KNOXVILLE, Tenn. — Steering a vehicle across Mars is no easy task, especially when the driver is on Earth, a University of Tennessee geologist on NASA’s Mars Pathfinder team said Wednesday.
Dr. Hap McSween has been training at NASA’s Jet Propulsion Labs in Pasadena, Calif., for the mission set to land July 4.
McSween said the probe’s instruments are “superbly capable” of locating and analyzing Martian rock chemistry.
However, scientists’ ability to maneuver a NASA rover via remote-control 120 million miles away is not.
“The weak link is probably our ability to place the instrument against a rock,” McSween said. “Driving the rover by remote control has proven to be a great challenge in training exercises because it’s not in real time.”
McSween said that after spying a promising rock through a camera on the lander, scientists will send command messages which take 20-30 minutes to reach the rover. After the command is executed, another image must be relayed to see if it worked, he said.
“It’s not like driving in real time,” he said. “The rover team is having a very difficult time being able to place this instrument on a rock.”
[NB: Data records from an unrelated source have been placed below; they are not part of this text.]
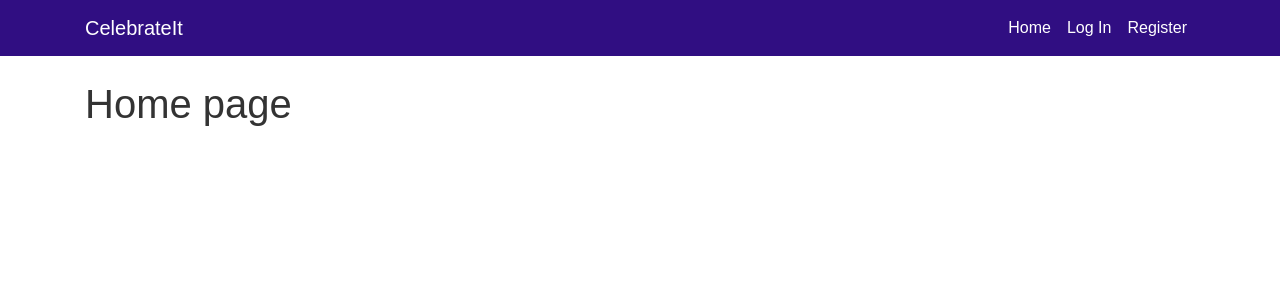
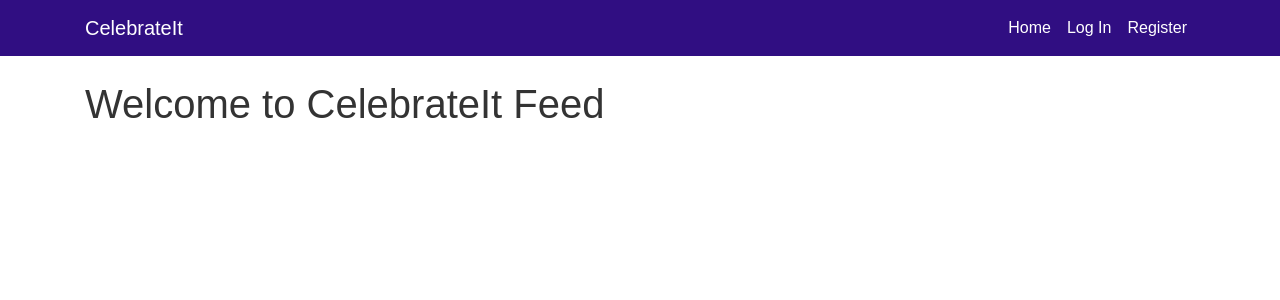
Before and after one commit to SophieDufrane/celebrateit-platform, a React (Create React App) app in the folder celebrateit_frontend/: page / in a window 1280 px wide. Shown: the top 300 px of the page. Built offline with nearby package versions, Linux system fonts and the light colour scheme.

Commit message:
Create LoggedInHomePage component and update home route

```diff
--- a/celebrateit_frontend/src/App.js
+++ b/celebrateit_frontend/src/App.js
@@ -2,6 +2,7 @@ import styles from "./App.module.css";
 import NavBar from "./components/NavBar";
 import Container from "react-bootstrap/Container";
 import { Route, Switch } from "react-router-dom";
+import LoggedInHomePage from "./pages/LoggedInHomePage";
 
 function App() {
   return (
@@ -9,7 +10,7 @@ function App() {
       <NavBar />
       <Container className={styles.Main}>
         <Switch>
-          <Route exact path="/" render={() => <h1>Home page</h1>} />
+          <Route exact path="/" component={LoggedInHomePage} />
           <Route exact path="/login" render={() => <h1>Log in</h1>} />
           <Route exact path="/register" render={() => <h1>Register</h1>} />
           <Route render={() => <p>Page not found</p>} />
--- /dev/null
+++ b/celebrateit_frontend/src/pages/LoggedInHomePage.js
@@ -0,0 +1,12 @@
+import React from "react";
+
+const LoggedInHomePage = () => {
+  return (
+    <div>
+      <h1>Welcome to CelebrateIt Feed</h1>
+      {/* Placeholder for Recognitions and Nominations feed */}
+    </div>
+  );
+};
+
+export default LoggedInHomePage;
```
McSween will analyze geological data collected from a dried river bed in Mars’ Southern Highlands. The only known sample from that region is the meteorite AL84001, which a NASA team said held evidence of life on Mars.
McSween disputed that claim, but said other rocks from the area could hold more conclusive evidence about life on Mars.
“This is a chance to look at more of those rocks, and I’m sure that (AL84001) is not representative of all the rocks in these highlands,” McSween said.
“If our instruments can be brought to bear, we will get an amazing amount of wonderful information about the nature of these rocks and soils.”
Contact: Dr. Hap McSween (423-974-9805)